**Problem details:** Please set down the listing exactly, from the first line to the last.

**Raw data:**
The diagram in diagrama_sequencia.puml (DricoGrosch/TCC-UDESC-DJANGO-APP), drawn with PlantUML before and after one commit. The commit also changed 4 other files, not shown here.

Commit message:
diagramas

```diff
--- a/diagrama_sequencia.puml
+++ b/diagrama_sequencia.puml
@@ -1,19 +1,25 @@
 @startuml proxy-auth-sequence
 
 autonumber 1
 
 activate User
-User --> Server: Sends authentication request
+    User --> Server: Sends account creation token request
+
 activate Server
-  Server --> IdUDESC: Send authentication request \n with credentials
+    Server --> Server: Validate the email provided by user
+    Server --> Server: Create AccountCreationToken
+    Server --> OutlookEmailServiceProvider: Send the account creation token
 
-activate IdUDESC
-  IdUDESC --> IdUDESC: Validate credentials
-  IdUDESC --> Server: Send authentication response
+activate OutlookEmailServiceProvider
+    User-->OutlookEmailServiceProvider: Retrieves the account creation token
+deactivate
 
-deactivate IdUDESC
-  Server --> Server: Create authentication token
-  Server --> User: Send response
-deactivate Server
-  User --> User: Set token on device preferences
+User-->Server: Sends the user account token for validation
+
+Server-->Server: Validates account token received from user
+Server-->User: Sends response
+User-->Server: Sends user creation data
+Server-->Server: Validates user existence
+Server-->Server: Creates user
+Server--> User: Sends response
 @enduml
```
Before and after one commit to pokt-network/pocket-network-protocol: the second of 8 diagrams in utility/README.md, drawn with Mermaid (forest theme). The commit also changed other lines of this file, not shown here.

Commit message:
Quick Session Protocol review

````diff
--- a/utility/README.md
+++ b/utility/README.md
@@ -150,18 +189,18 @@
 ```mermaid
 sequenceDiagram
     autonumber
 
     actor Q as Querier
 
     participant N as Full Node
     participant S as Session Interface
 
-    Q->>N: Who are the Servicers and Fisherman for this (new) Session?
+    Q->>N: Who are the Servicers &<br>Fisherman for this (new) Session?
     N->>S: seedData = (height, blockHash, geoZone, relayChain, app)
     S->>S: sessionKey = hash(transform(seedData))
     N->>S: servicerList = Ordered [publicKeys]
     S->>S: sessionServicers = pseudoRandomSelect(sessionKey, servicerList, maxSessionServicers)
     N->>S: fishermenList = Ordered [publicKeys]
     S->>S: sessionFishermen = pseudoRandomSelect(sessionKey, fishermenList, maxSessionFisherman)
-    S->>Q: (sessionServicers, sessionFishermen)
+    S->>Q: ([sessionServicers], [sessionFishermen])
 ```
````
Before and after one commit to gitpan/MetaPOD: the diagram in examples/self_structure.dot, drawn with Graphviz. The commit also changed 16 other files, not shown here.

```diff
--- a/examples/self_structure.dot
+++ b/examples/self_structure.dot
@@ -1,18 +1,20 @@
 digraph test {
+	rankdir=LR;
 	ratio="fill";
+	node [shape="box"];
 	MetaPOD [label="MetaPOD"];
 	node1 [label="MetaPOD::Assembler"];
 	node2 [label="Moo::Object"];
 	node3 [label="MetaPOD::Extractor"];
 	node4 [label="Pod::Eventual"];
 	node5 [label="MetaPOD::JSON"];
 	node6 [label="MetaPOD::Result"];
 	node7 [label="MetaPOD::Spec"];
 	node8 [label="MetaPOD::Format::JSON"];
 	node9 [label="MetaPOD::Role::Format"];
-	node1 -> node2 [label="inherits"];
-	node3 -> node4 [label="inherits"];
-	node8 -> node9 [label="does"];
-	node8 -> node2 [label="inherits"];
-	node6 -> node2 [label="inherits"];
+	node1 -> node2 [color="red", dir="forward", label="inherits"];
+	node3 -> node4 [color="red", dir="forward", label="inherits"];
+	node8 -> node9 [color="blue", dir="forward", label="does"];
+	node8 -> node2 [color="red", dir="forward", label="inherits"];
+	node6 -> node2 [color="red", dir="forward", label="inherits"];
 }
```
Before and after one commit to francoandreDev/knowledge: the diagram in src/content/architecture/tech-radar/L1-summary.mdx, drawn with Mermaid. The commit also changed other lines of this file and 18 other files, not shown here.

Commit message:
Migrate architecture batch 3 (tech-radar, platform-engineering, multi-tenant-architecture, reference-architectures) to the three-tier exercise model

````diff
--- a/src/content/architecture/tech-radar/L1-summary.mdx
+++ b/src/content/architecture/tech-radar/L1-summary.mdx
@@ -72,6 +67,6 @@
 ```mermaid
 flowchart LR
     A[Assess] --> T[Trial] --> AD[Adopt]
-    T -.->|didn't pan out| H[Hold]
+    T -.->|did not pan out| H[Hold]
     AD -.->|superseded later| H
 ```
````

**Answer for this exercise:**
The diagram in diagrama_sequencia.puml (DricoGrosch/TCC-UDESC-DJANGO-APP), drawn with PlantUML before and after one commit. The commit also changed 4 other files, not shown here.

Commit message:
diagramas

```diff
--- a/diagrama_sequencia.puml
+++ b/diagrama_sequencia.puml
@@ -1,19 +1,25 @@
 @startuml proxy-auth-sequence
 
 autonumber 1
 
 activate User
-User --> Server: Sends authentication request
+    User --> Server: Sends account creation token request
+
 activate Server
-  Server --> IdUDESC: Send authentication request \n with credentials
+    Server --> Server: Validate the email provided by user
+    Server --> Server: Create AccountCreationToken
+    Server --> OutlookEmailServiceProvider: Send the account creation token
 
-activate IdUDESC
-  IdUDESC --> IdUDESC: Validate credentials
-  IdUDESC --> Server: Send authentication response
+activate OutlookEmailServiceProvider
+    User-->OutlookEmailServiceProvider: Retrieves the account creation token
+deactivate
 
-deactivate IdUDESC
-  Server --> Server: Create authentication token
-  Server --> User: Send response
-deactivate Server
-  User --> User: Set token on device preferences
+User-->Server: Sends the user account token for validation
+
+Server-->Server: Validates account token received from user
+Server-->User: Sends response
+User-->Server: Sends user creation data
+Server-->Server: Validates user existence
+Server-->Server: Creates user
+Server--> User: Sends response
 @enduml
```
Before and after one commit to pokt-network/pocket-network-protocol: the second of 8 diagrams in utility/README.md, drawn with Mermaid (forest theme). The commit also changed other lines of this file, not shown here.

Commit message:
Quick Session Protocol review

````diff
--- a/utility/README.md
+++ b/utility/README.md
@@ -150,18 +189,18 @@
 ```mermaid
 sequenceDiagram
     autonumber
 
     actor Q as Querier
 
     participant N as Full Node
     participant S as Session Interface
 
-    Q->>N: Who are the Servicers and Fisherman for this (new) Session?
+    Q->>N: Who are the Servicers &<br>Fisherman for this (new) Session?
     N->>S: seedData = (height, blockHash, geoZone, relayChain, app)
     S->>S: sessionKey = hash(transform(seedData))
     N->>S: servicerList = Ordered [publicKeys]
     S->>S: sessionServicers = pseudoRandomSelect(sessionKey, servicerList, maxSessionServicers)
     N->>S: fishermenList = Ordered [publicKeys]
     S->>S: sessionFishermen = pseudoRandomSelect(sessionKey, fishermenList, maxSessionFisherman)
-    S->>Q: (sessionServicers, sessionFishermen)
+    S->>Q: ([sessionServicers], [sessionFishermen])
 ```
````
Before and after one commit to gitpan/MetaPOD: the diagram in examples/self_structure.dot, drawn with Graphviz. The commit also changed 16 other files, not shown here.

```diff
--- a/examples/self_structure.dot
+++ b/examples/self_structure.dot
@@ -1,18 +1,20 @@
 digraph test {
+	rankdir=LR;
 	ratio="fill";
+	node [shape="box"];
 	MetaPOD [label="MetaPOD"];
 	node1 [label="MetaPOD::Assembler"];
 	node2 [label="Moo::Object"];
 	node3 [label="MetaPOD::Extractor"];
 	node4 [label="Pod::Eventual"];
 	node5 [label="MetaPOD::JSON"];
 	node6 [label="MetaPOD::Result"];
 	node7 [label="MetaPOD::Spec"];
 	node8 [label="MetaPOD::Format::JSON"];
 	node9 [label="MetaPOD::Role::Format"];
-	node1 -> node2 [label="inherits"];
-	node3 -> node4 [label="inherits"];
-	node8 -> node9 [label="does"];
-	node8 -> node2 [label="inherits"];
-	node6 -> node2 [label="inherits"];
+	node1 -> node2 [color="red", dir="forward", label="inherits"];
+	node3 -> node4 [color="red", dir="forward", label="inherits"];
+	node8 -> node9 [color="blue", dir="forward", label="does"];
+	node8 -> node2 [color="red", dir="forward", label="inherits"];
+	node6 -> node2 [color="red", dir="forward", label="inherits"];
 }
```
Before and after one commit to francoandreDev/knowledge: the diagram in src/content/architecture/tech-radar/L1-summary.mdx, drawn with Mermaid. The commit also changed other lines of this file and 18 other files, not shown here.

Commit message:
Migrate architecture batch 3 (tech-radar, platform-engineering, multi-tenant-architecture, reference-architectures) to the three-tier exercise model

````diff
--- a/src/content/architecture/tech-radar/L1-summary.mdx
+++ b/src/content/architecture/tech-radar/L1-summary.mdx
@@ -72,6 +67,6 @@
 ```mermaid
 flowchart LR
     A[Assess] --> T[Trial] --> AD[Adopt]
-    T -.->|didn't pan out| H[Hold]
+    T -.->|did not pan out| H[Hold]
     AD -.->|superseded later| H
 ```
````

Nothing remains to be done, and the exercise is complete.